Although ontologies are widely used to classify the information we posses about world, they are not flawless. Some people think that in the context of the Web the very purpose of ontologies (classifying objects into classes) is flawed. Clay Shirky has a recent interview on ITConversations entitled “Ontology is Overrated” on the topic. In my view everyone attempting to build a general ontology runs into a major problem: some concepts can be classified in different ways according to the expected use. Is Australia a continent, a country or a rugby team? No matter which of the classes is chosen there will be some users that will find the classification arbitrary. This is one reason why directory services (not only tools like LDAP, but also web directories like ODP and even file systems) offer the possibility to add aliases (symbolic links) between related categories that are part of different subtrees.
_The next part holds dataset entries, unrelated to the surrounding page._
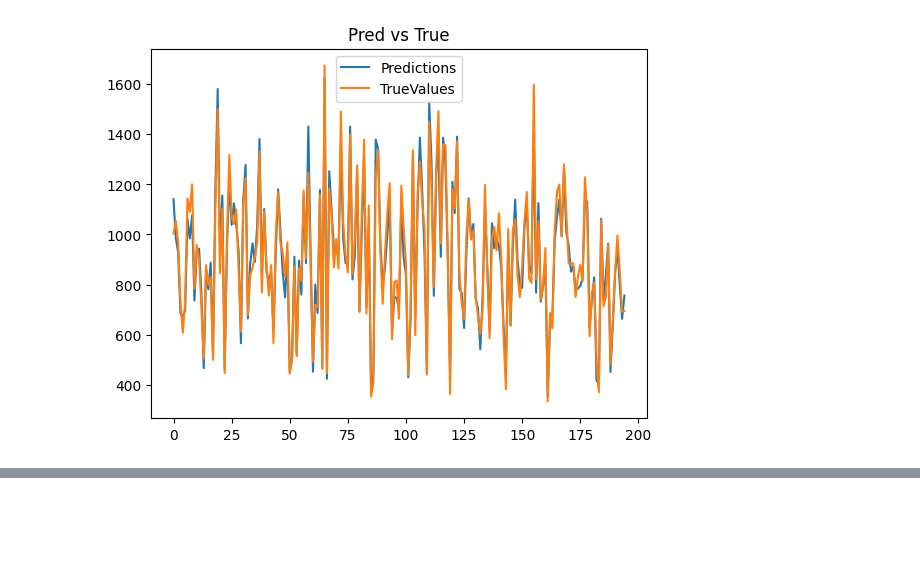
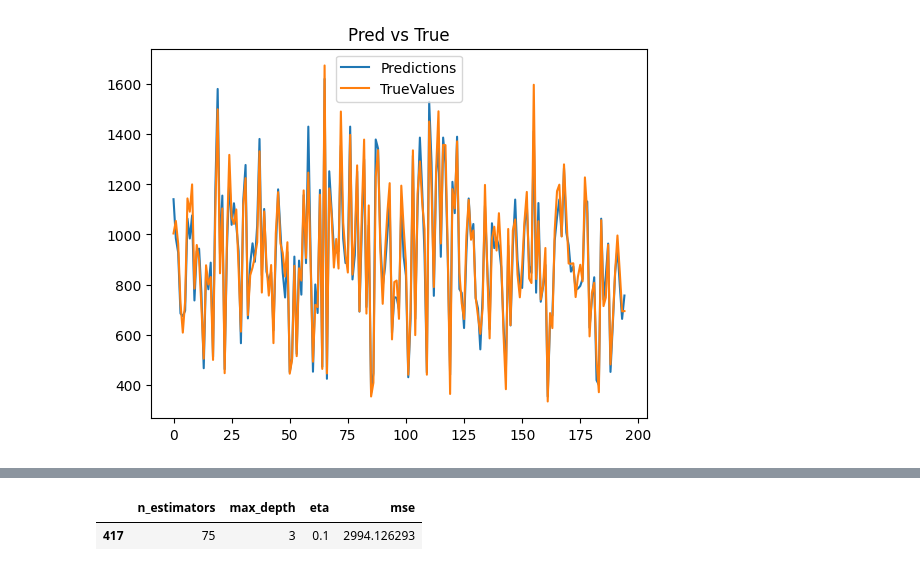
Before and after one commit to bruno-jga/calorie_burning_predictor_project, a Jupyter notebook: data_preparation_and_model_testing_ntbk.ipynb, the cells around one changed output, grey strips where cells are left out. Drawn from its saved outputs; the diff is of its cells as text; code cells hidden in the pictures; blank space fills up the shorter version.

```diff
--- a/data_preparation_ntbk.ipynb
+++ b/data_preparation_and_model_testing_ntbk.ipynb
@@ -469,0 +558,8 @@ plot_predictions_and_true_values(y_pred, y_val)
+# %%
+min_mse=score_df['mse'].min()
+# %%
+row = score_df[score_df["mse"] == min_mse]
+row
+# %% [output]
+|  | n_estimators | max_depth | eta | mse |
+| 417 | 75 | 3 | 0.1 | 2994.126293 |
```
Also changed, not shown: parts of 29 cells of this notebook, 2 other files.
While this could solve the classification problem in many of the cases, the amount of links that one has to add can be restrictive.
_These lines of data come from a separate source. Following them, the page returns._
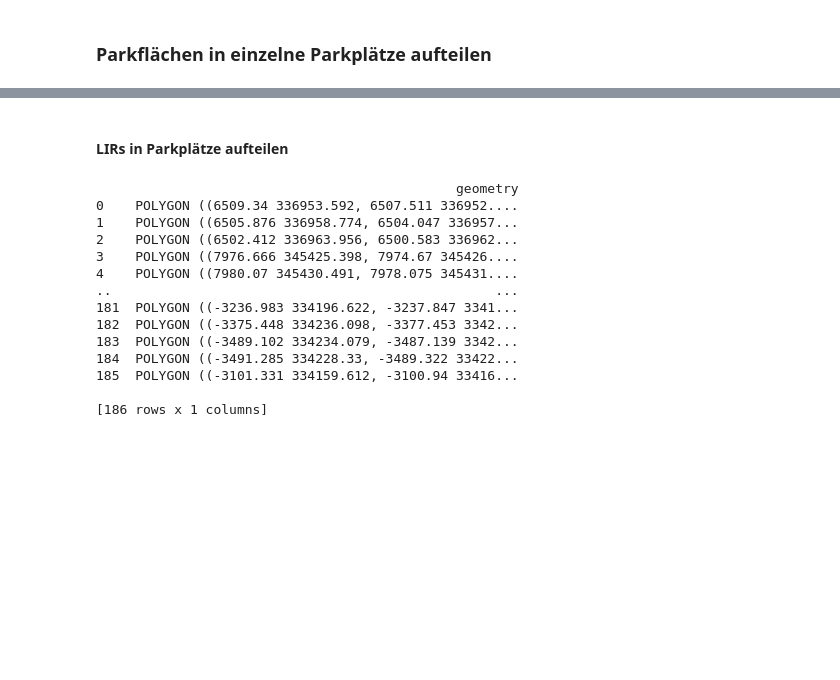
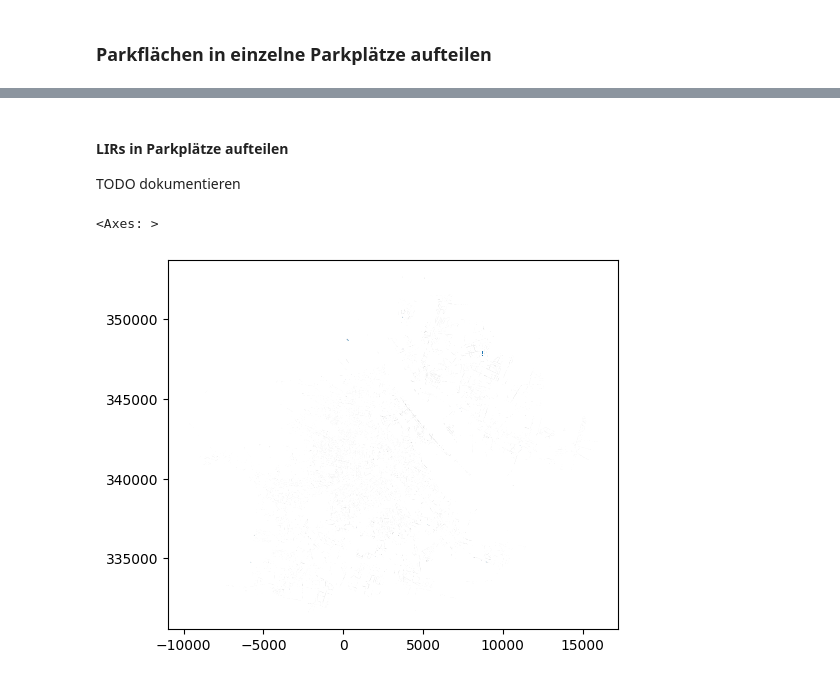
Before and after one commit to elias-gander/WienerParkplaetze, a Jupyter notebook: parkflaechen_wien.ipynb, the cells around one changed output, grey strips where cells are left out. Cells and saved outputs as stored; diff of their text form; code cells hidden in the pictures; blank space fills up the shorter version.

```diff
--- a/parkflaechen_wien.ipynb
+++ b/parkflaechen_wien.ipynb
@@ -194,5 +181,7 @@ print(parkflaechen_lirs)
 # %% [markdown]
 #### LIRs in Parkplätze aufteilen
+
+TODO dokumentieren
 # %%
 def split_parkflaeche(poly, min_parallel=6, min_perp=3):
     """
@@ -246,45 +235,33 @@ def split_parkflaeche(poly, min_parallel=6, min_perp=3):
     # if width < 3 m → parallel parking (min spot length = 5 m)
     # else → perpendicular parking (min spot length = 3.5 m)
     req = min_parallel if W_aligned < 3 else min_perp
 
     # Compute the number of spots that fit (each gets at least req meters)
     n = int(math.floor(L_aligned / req))
     # (Make sure we have at least one spot.)
     n = max(n, 1)
 
     # Now, each spot will actually be L_aligned/n long so that any extra length is equally shared.
     spot_len = L_aligned / n
 
     spots = []
     # For each spot, build a subrectangle in the rotated coordinate system.
     for i in range(n):
         # The lower-left corner of the i-th spot:
         ll = (minx + i * spot_len, miny)
         ur = (minx + (i + 1) * spot_len, maxy)
         subrect = box(*ll, *ur)
         # Rotate the subrectangle back to the original coordinate system.
         subrect_orig = affinity.rotate(subrect, theta, origin=cen)
         spots.append(subrect_orig)
 
     return spots
 
 
 parkplaetze = parkflaechen_lirs['geometry'].apply(split_parkflaeche)
 parkplaetze = [lir for sublist in parkplaetze for lir in sublist]
 parkplaetze = gpd.GeoDataFrame({'geometry': parkplaetze}, crs=parkflaechen.crs)
-print(parkplaetze)
+parkplaetze.plot()
 # %% [output]
-                                              geometry
-0    POLYGON ((6509.34 336953.592, 6507.511 336952....
-1    POLYGON ((6505.876 336958.774, 6504.047 336957...
-2    POLYGON ((6502.412 336963.956, 6500.583 336962...
-3    POLYGON ((7976.666 345425.398, 7974.67 345426....
-4    POLYGON ((7980.07 345430.491, 7978.075 345431....
-..                                                 ...
-181  POLYGON ((-3236.983 334196.622, -3237.847 3341...
-182  POLYGON ((-3375.448 334236.098, -3377.453 3342...
-183  POLYGON ((-3489.102 334234.079, -3487.139 3342...
-184  POLYGON ((-3491.285 334228.33, -3489.322 33422...
-185  POLYGON ((-3101.331 334159.612, -3100.94 33416...
-
-[186 rows x 1 columns]
+<Axes: >
+[figure, added]
```
Also changed, not shown: parts of 6 cells of this notebook, 7 other files.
What the folksonomies do is completely renounce to the hierarchical relations. Metadata is attached instead to each object in the form of tags (labels). A major advantage is that an object can have an arbitrarily large number of tags. Related tags can be determined automatically and used to increase the accuracy of the searches. Moreover these tags are added by the users themselves and not by experts. So it is the users that create metadata for their own individual use that is also shared throughout a community. Two such communities are Delicious and Flickr. Delicious allows users to store and share bookmarks while Flickr does the same thing for photos. Because the users can add any tags they like this is a very flexible way for users to organize their information. But things don’t stop here because the real power of folksonomies comes in when the supporting community grows large enough. Not only the categorization is usually comparable to that made by experts but the resulting system is much flexible and the advanced search capabilities are almost limitless. Although folksonomies are just beginning to become popular at this time, the idea behind them is very simple and interesting. They surely deserve further investigation.
For a more in-depth introduction to Folksonomies Adam Mathes has a very interesting article entitled “Folksonomies – Cooperative Classification and Communication Through Shared Metadata“.